"""

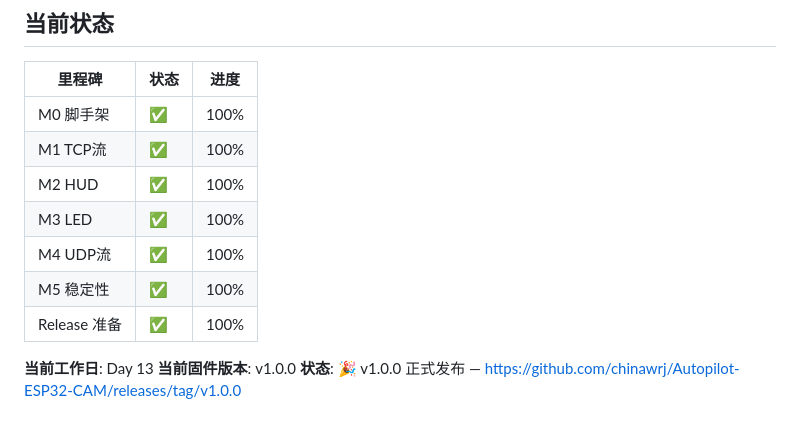
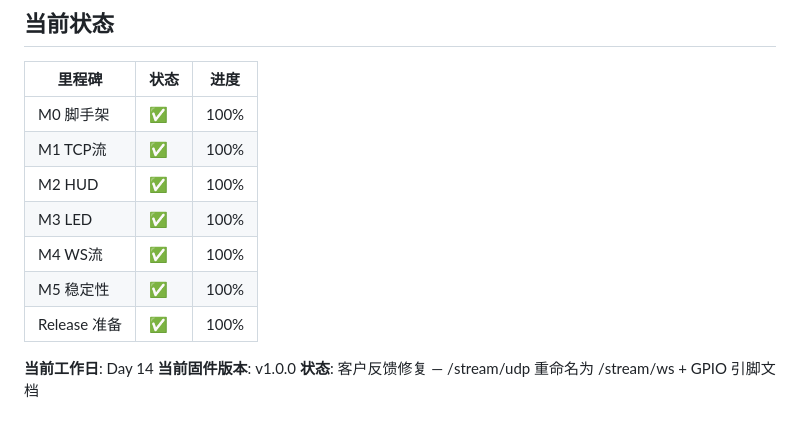
Before and after one commit to chinawrj/Autopilot-ESP32-CAM, a Markdown page: docs/TARGET.md, the part around the change. Rendered like a GitHub page.

```diff
--- a/docs/TARGET.md
+++ b/docs/TARGET.md
@@ -145,10 +145,10 @@
 | M1 TCP流 | ✅ | 100% |
 | M2 HUD | ✅ | 100% |
 | M3 LED | ✅ | 100% |
-| M4 UDP流 | ✅ | 100% |
+| M4 WS流 | ✅ | 100% |
 | M5 稳定性 | ✅ | 100% |
 | Release 准备 | ✅ | 100% |
 
-**当前工作日**: Day 13
+**当前工作日**: Day 14
 **当前固件版本**: v1.0.0
-**状态**: 🎉 v1.0.0 正式发布 — https://github.com/chinawrj/Autopilot-ESP32-CAM/releases/tag/v1.0.0
+**状态**: 客户反馈修复 — /stream/udp 重命名为 /stream/ws + GPIO 引脚文档
```
Also changed, not shown: docs/daily-logs/day-014.md (added, +52 -0 lines).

"""

Please give the records again word for word, omitting all images.

> _Response to the task_
Before and after one commit to chinawrj/Autopilot-ESP32-CAM, a Markdown page: docs/TARGET.md, the part around the change. Rendered like a GitHub page.

```diff
--- a/docs/TARGET.md
+++ b/docs/TARGET.md
@@ -145,10 +145,10 @@
 | M1 TCP流 | ✅ | 100% |
 | M2 HUD | ✅ | 100% |
 | M3 LED | ✅ | 100% |
-| M4 UDP流 | ✅ | 100% |
+| M4 WS流 | ✅ | 100% |
 | M5 稳定性 | ✅ | 100% |
 | Release 准备 | ✅ | 100% |
 
-**当前工作日**: Day 13
+**当前工作日**: Day 14
 **当前固件版本**: v1.0.0
-**状态**: 🎉 v1.0.0 正式发布 — https://github.com/chinawrj/Autopilot-ESP32-CAM/releases/tag/v1.0.0
+**状态**: 客户反馈修复 — /stream/udp 重命名为 /stream/ws + GPIO 引脚文档
```
Also changed, not shown: docs/daily-logs/day-014.md (added, +52 -0 lines).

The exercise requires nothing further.